Prior to graduation, Callaghan had been offered a job at the Lawrence Admissions Office; she returned in September as an intern, and from there Callaghan said she was “phased into a position as a Conservatory Admissions Counselor.”
After leaving Lawrence again in August of 2001, Callaghan began graduate school at the University of Wisconsin, Madison.
“I didn’t actually leave Lawrence once I came [to Madison],” said Callaghan. “I taught at the Arts Academy.” Callaghan also worked with Bachelor of Music students at the con. She was a lecturer in music for 2001-2002.
Currently, Callaghan is the coordinator for the student teaching division at UW-Madison., where she is also a full-time student. She plans to continue her career in arts administration, although there are challenges ahead for non-profit organizations, especially symphonies, she says.
“I’m constantly working against some numbers I can’t exceed,” she says. She says “non-profits are currently threatened,” due to less funding from corporations and individuals. Some symphonies, she says, are going bankrupt and “dissolving.”
There is, however, some very good news about the field of arts administration. According to Callaghan, a degree in arts administration is often not required. Practical, hands-on experience tends to be more desirable in this field.
For students thinking about arts administration early in their academic careers, says Callaghan, “There are great internships offered throughout the United States that will give you great hands-on experiences.”
Callaghan also commented on her own experiences internship-hunting, saying she would frequently visit the career center and take the chance of applying, even if it turned out that she didn’t get the internship she wanted.
For students currently looking for internships Callaghan advises, “What’s supposed to fit is going to fit.

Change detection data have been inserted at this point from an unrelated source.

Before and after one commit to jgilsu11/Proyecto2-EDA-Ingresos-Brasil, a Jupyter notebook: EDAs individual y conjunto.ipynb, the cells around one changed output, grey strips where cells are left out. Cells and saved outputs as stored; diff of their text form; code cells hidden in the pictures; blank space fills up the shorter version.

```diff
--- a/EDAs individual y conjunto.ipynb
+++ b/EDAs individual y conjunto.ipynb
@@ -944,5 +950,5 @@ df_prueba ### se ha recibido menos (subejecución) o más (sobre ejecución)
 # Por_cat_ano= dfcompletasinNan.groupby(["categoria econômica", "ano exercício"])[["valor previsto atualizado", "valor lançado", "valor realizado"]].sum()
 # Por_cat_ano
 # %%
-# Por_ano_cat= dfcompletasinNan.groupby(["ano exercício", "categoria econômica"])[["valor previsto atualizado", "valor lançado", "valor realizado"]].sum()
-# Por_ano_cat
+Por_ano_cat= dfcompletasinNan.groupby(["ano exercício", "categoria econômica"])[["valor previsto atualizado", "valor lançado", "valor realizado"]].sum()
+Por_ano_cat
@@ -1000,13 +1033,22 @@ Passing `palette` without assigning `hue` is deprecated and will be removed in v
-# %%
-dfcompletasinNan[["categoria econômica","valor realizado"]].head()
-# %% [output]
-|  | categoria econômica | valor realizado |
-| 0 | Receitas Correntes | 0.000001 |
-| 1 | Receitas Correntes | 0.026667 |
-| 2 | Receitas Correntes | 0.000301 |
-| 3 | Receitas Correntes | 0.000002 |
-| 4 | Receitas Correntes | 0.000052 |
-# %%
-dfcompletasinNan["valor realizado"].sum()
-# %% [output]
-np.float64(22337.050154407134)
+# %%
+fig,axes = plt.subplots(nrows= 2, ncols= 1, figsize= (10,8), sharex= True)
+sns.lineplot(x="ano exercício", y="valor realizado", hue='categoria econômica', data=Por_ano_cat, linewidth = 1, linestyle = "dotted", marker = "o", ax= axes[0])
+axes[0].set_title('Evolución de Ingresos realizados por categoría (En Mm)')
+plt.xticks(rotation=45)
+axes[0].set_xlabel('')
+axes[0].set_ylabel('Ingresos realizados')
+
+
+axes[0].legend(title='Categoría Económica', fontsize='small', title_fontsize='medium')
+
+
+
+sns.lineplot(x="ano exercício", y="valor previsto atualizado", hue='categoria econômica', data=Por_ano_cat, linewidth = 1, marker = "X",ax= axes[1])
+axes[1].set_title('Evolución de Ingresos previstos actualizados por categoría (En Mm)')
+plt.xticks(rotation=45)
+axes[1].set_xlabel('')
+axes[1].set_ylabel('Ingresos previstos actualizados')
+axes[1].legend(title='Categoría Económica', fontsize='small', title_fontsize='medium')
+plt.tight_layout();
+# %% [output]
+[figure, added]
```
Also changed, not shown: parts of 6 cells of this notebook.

“You’ve got the great liberal arts experience . . . there are going to be people who will recognize that.